Don't expect much star power
Unfortunately, Woods has rarely played in this event and won’t be here this time either. Adding to this lack of star power is the fact that three-time champion Phil Mickelson, a Scottsdale regular throughout his career who graduated from nearby Arizona State University, opted to play in Saudi Arabia instead. This was Mickelson’s last chance as a 40-something to play here. He turns 50 in June so one must wonder how many more appearances he’ll make at Scottsdale.
TPC Scottsdale is home to one of golf's best short holes
TPC Scottsdale, designed by Tom Weiskopf and the late Jay Morrish, is a par 71 and listed at 7,261 yards. Aside from the aforementioned 16th, the drivable, 336-yard 17th provides a bunch of drama in its own right and is one of golf’s best short holes. It has a long and narrow green, with a bailout area to the right and water to the left. Any score from eagle to double bogey is routinely in the cards, and back in 2001, Andrew Magee happened to ace it in what is still the only hole in one on a par 4 in PGA Tour history.
Then comes the 18th, which is a modest 442 yards.

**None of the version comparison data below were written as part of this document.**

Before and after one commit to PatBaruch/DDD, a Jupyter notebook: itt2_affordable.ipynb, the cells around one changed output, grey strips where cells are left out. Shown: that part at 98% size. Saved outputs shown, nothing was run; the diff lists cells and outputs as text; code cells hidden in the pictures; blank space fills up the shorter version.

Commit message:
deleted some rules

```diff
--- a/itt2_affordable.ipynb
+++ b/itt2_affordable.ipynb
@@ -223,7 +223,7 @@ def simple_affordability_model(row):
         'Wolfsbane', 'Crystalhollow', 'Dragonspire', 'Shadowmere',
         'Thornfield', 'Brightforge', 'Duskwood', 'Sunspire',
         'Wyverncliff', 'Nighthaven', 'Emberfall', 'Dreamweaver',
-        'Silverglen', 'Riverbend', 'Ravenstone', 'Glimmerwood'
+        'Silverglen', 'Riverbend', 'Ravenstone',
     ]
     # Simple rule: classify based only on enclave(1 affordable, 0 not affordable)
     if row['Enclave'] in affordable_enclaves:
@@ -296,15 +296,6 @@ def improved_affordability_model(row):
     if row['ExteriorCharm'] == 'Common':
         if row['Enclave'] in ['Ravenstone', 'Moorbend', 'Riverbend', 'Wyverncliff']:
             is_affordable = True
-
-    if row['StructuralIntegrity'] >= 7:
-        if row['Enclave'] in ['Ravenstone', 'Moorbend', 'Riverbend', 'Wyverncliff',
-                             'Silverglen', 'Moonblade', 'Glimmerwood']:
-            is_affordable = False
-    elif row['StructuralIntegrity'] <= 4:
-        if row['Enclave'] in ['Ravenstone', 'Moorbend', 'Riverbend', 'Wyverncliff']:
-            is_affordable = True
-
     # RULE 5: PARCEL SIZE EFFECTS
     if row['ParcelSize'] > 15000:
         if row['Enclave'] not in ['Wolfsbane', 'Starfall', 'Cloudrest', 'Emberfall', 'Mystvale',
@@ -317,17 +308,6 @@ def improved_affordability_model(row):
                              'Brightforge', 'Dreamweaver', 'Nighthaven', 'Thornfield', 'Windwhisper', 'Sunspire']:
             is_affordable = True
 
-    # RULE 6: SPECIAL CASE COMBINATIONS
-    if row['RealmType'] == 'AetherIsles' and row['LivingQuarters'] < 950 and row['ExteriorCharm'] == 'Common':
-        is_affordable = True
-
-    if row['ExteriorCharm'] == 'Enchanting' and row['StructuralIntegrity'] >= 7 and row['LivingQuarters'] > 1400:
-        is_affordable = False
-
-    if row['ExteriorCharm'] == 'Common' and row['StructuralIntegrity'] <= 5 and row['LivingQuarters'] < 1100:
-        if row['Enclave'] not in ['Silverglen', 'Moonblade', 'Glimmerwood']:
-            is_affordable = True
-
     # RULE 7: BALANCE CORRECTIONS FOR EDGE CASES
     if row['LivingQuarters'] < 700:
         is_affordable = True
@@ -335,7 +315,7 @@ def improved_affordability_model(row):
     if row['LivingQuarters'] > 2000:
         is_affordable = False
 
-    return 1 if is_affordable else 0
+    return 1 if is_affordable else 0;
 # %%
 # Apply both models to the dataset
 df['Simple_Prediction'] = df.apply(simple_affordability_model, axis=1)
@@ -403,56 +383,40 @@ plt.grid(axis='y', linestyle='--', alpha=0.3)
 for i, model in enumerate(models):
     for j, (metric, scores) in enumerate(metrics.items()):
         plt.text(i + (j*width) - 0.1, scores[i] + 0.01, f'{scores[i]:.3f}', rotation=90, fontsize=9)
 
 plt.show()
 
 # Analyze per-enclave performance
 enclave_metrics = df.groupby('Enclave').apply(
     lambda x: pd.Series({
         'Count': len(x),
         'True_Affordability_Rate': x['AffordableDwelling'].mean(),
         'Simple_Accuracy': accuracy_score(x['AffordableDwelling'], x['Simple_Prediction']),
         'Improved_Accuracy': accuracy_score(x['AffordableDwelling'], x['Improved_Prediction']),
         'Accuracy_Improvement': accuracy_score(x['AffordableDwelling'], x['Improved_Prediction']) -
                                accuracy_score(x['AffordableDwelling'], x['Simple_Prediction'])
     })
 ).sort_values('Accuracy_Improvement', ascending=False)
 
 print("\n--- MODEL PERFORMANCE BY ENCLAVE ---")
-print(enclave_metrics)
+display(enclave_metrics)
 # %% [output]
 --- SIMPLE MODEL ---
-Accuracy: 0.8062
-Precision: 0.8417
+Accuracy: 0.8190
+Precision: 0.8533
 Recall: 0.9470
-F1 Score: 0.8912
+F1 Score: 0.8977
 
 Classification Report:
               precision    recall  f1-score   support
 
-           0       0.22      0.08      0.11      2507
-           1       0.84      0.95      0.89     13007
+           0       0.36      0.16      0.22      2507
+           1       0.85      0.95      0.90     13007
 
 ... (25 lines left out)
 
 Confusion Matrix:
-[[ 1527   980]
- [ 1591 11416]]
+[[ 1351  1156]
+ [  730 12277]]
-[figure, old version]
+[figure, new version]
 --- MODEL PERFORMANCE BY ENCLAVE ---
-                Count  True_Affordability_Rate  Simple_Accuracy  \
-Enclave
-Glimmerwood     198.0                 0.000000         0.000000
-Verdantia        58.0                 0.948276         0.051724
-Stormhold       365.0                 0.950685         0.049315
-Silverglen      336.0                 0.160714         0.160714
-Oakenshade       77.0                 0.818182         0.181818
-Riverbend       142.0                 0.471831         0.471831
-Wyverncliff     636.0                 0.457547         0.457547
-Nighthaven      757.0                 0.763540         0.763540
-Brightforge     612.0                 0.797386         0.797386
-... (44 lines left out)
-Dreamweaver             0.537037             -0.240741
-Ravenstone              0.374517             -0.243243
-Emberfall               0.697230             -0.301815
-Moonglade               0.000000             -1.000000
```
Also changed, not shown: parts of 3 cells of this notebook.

However, a few years ago church pew bunkers like the ones you see at Oakmont Country Club is famous for were placed at the end of the lake, thereby creating a difficult carry. While not as exciting as the two prior holes, the 18th does get players to think about the risk.
Keep an eye on Matt Kuchar
Obviously, the Waste Management field is wide open, and one I could see making some noise at +2500 is veteran Matt Kuchar. Now 41 years of age, the 1997 U.S. Amateur winner possesses three consecutive top 10 finishes in Scottsdale, so the track record here has improved after a spotty record earlier in his career. Kuchar won’t overwhelm people with his power, but there isn’t anything in this game he does poorly. He won in Singapore just two weeks ago, albeit against a weaker field, but also won twice last season and earned eight top 10 finishes. Kuchar would warrant a look for all props, and a win is inconceivable.